I think it does but in a more subtle way. Skateboarding has been a part of my life for over 20 years now and I think it always will be. I think it comes down to the freedom it gives you to make or do something however you want. I get psyched being in new cities skating around and exploring, seeing new landscapes and architecture is always inspiring to me.
What are some ways you overcome those pesky creative blocks?
Do something else then come back to it, let your subconscious do some work, haha it can be tough… but working with different mediums can really help too giving you natural breaks from a certain thing you may be working/struggling on. Going skateboarding, cycling or walking is always a good one, having a balanced life really is important. Looking at artists or things that inspire me and some people come with their own designs, so those natural breaks help too.
Who are a few of your favourite artists currently?

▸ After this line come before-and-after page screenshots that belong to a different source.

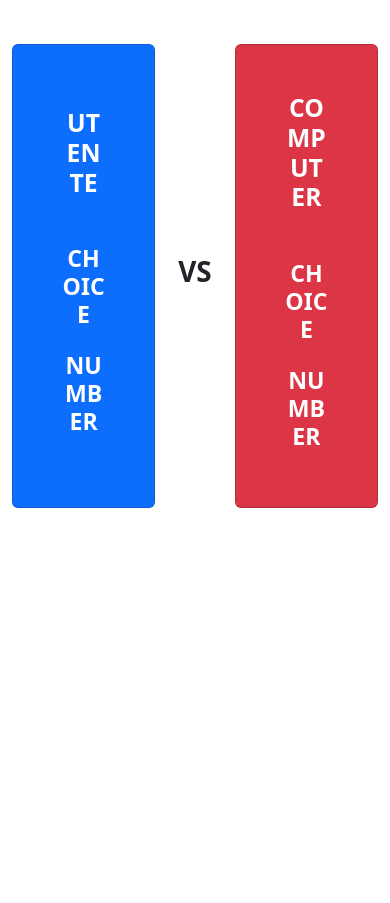
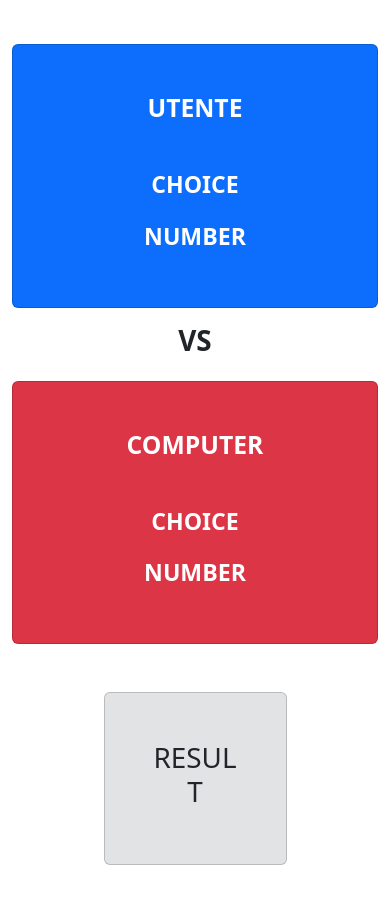
Before and after one commit to marcoceccarelli98/js-biglietto-treno, a plain HTML site: page bonus/index.html in a window 390 px wide. Shown: the part 61-964 px from the top of the page. Before the commit the page ends 844 px from the top, so only its background shows below. Drawn offline with nearby package versions, Linux system fonts and the light colour scheme.

Commit message:
[BONUS] Added some layout details

```diff
--- a/bonus/index.html
+++ b/bonus/index.html
@@ -9,33 +9,36 @@
         integrity="sha384-QWTKZyjpPEjISv5WaRU9OFeRpok6YctnYmDr5pNlyT2bRjXh0JMhjY6hW+ALEwIH" crossorigin="anonymous">
 </head>
 
-<body>
-    <div class="container">
+<body class="vh-100 d-flex overflow-y-scroll">
+    <div class="container m-auto">
         <div class="row g-3">
             <div class="col-12">
                 <div class="py-4 content text-center">
                     <h1 class="fw-bold text-uppercase">Pari o Dispari</h1>
                 </div>
             </div>
-            <div class="col-5">
-                <div
-                    class="card d-flex h-100 justify-content-center text-center p-5 bg-primary text-white text-uppercase">
+            <div class="col-12 col-md-5">
+                <div class="card h-100 p-5 bg-primary text-center text-white text-uppercase">
                     <h2 class="fw-bold mb-5">Utente</h2>
                     <h3 class="fw-semibold mb-4" id="mychoice">Choice</h3>
                     <h3 class="fw-semibold" id="computerchoice">Number</h3>
                 </div>
             </div>
-            <div class="col-2">
+            <div class="col-12 col-md-2">
                 <div class="d-flex h-100 justify-content-center align-items-center">
                     <h2 class="text-uppercase fs-1 fw-bold">vs</h2>
                 </div>
             </div>
-            <div class="col-5">
-                <div
-                    class="card d-flex h-100 justify-content-center text-center p-5 bg-danger text-white text-uppercase">
+            <div class="col-12 col-md-5">
+                <div class="card h-100 p-5 bg-danger text-center text-white text-uppercase">
                     <h2 class="fw-bold mb-5">Computer</h2>
                     <h3 class="fw-semibold mb-4" id="cpuchoice">Choice</h3>
                     <h3 class="fw-semibold" id="cpunumber">Number</h3>
+                </div>
+            </div>
+            <div class="col-12 my-5 d-flex justify-content-center">
+                <div class="card w-50 text-center bg-secondary-subtle">
+                    <h2 class="p-5 fs-1 text-uppercase">Result</h2>
                 </div>
             </div>
         </div>
```
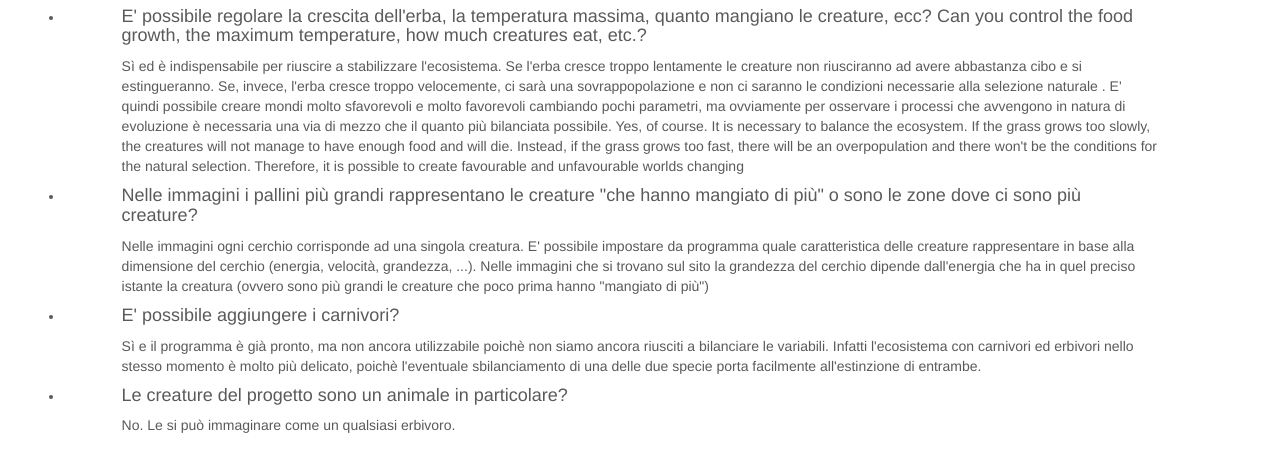
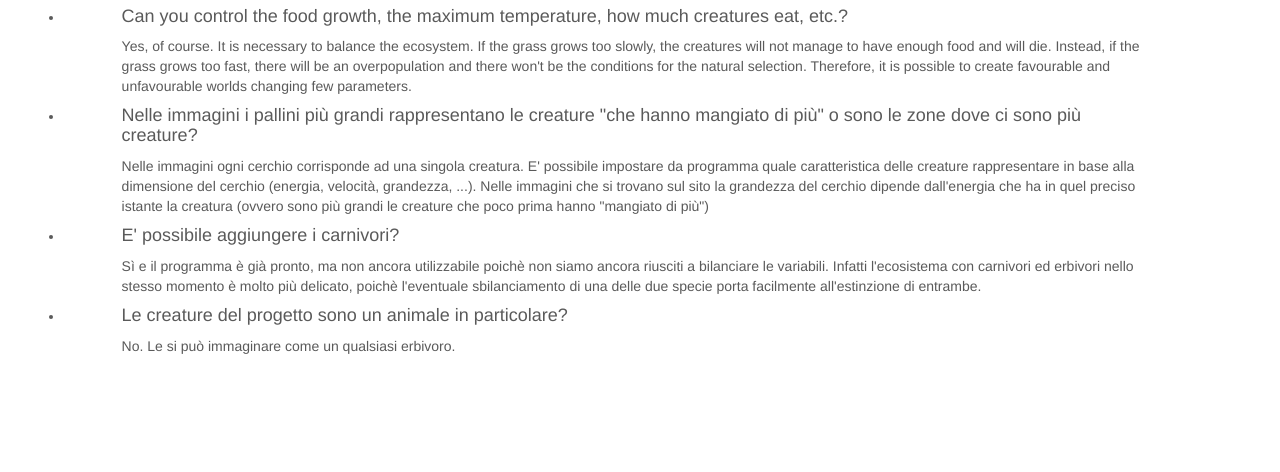
Before and after one commit to R-Evolution-Simulator/r-evolution-simulator.github.io, a plain HTML site: page en/faq.html in a window 1280 px wide. Shown: the part 154-626 px from the top of the page. Drawn offline with nearby package versions, Linux system fonts and the light colour scheme; a script that the page names is missing.

Commit message:
Add files via upload

```diff
--- a/en/faq.html
+++ b/en/faq.html
@@ -64,20 +64,14 @@
         <h1>Frequently Asked Questions</h1>
         <ul>
           <li>
-            <h4>E' possibile regolare la crescita dell'erba, la temperatura massima, quanto mangiano le creature, ecc?
+            <h4>
               Can you control the food growth, the maximum temperature, how much creatures eat, etc.?
             </h4>
-            <p>Sì ed è indispensabile per riuscire a stabilizzare l'ecosistema. Se l'erba cresce troppo lentamente le
-              creature non riusciranno ad avere abbastanza cibo e si estingueranno. Se, invece, l'erba cresce troppo
-              velocemente, ci sarà una sovrappopolazione e non ci saranno le condizioni necessarie alla selezione naturale
-              . E' quindi possibile creare mondi molto sfavorevoli e molto favorevoli cambiando pochi parametri, ma
-              ovviamente per osservare i processi che avvengono in natura di evoluzione è necessaria una via di mezzo
-              che il quanto più bilanciata possibile.
-
+            <p>
               Yes, of course. It is necessary to balance the ecosystem. If the grass grows too slowly, the creatures will not
               manage to have enough food and will die. Instead, if the grass grows too fast, there will be an overpopulation
               and there won't be the conditions for the natural selection. Therefore, it is possible to create favourable and
-              unfavourable worlds changing
+              unfavourable worlds changing few parameters.
             </p>
           </li>
           <li>
```
Also changed, not shown: en/aboutus.html (+4 -4 lines), en/index.html (+1 -1 lines).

Locally Andrew Young(@drewstuff), Tyler Keeton(@tylerkeetonrobbins), Scott Sueme(@scottsueme), James Knight(@fourhundredml), Katie So(@ghostmeadow), Dobell brothers(@Dobelldesigns), John Lennig(@bigtopsignarts), Kalvin Valko (@kalvinvalko), Olivia Di Liberto has been killin it(@chillvia), Matthew DeWetter(@no_omens), Victoria Sieczka(@badbloodclub), the list could go on, hah.
Internationally I really like Margaret Kilgallen, Evan Hecox, Stephen Powers, broken fingaz crew, Jed Palmer and too many paint slingers and other influences to name but those are some current favourites!
Do you have any goals for the future?
Yeah, lots of those hah… building Slice of Life up and hiring some staff to enable me to work on my personal stuff more is the most imminent. Travelling and skateboarding more has actually been something that’s become very important to me in the last year; I was diagnosed with bladder cancer last year and luckily caught it early and have it under control, but it really gave me a new perspective on things. Slowing down and enjoying the moment more is something I’m working on too.
Any advice for people wanting to start making art / becoming an artist?
Create, create and create some more, Mess around with all sorts of mediums, you never know what you will discover. If you’re going to school for it, take full advantage of what’s there and use all the facilities you can. Network and meet people, curators, gallery owners and other artists, brands that interest you. The more everyone’s connected the more everyone benefits – it helps to have all the friends/connections you can.
Where can people find more of your work?
In person at Slice of Life, sliceoflifevancouver.com or @sol.signs for now. My personal website (solsigns.ca) is being worked on and will be live soon!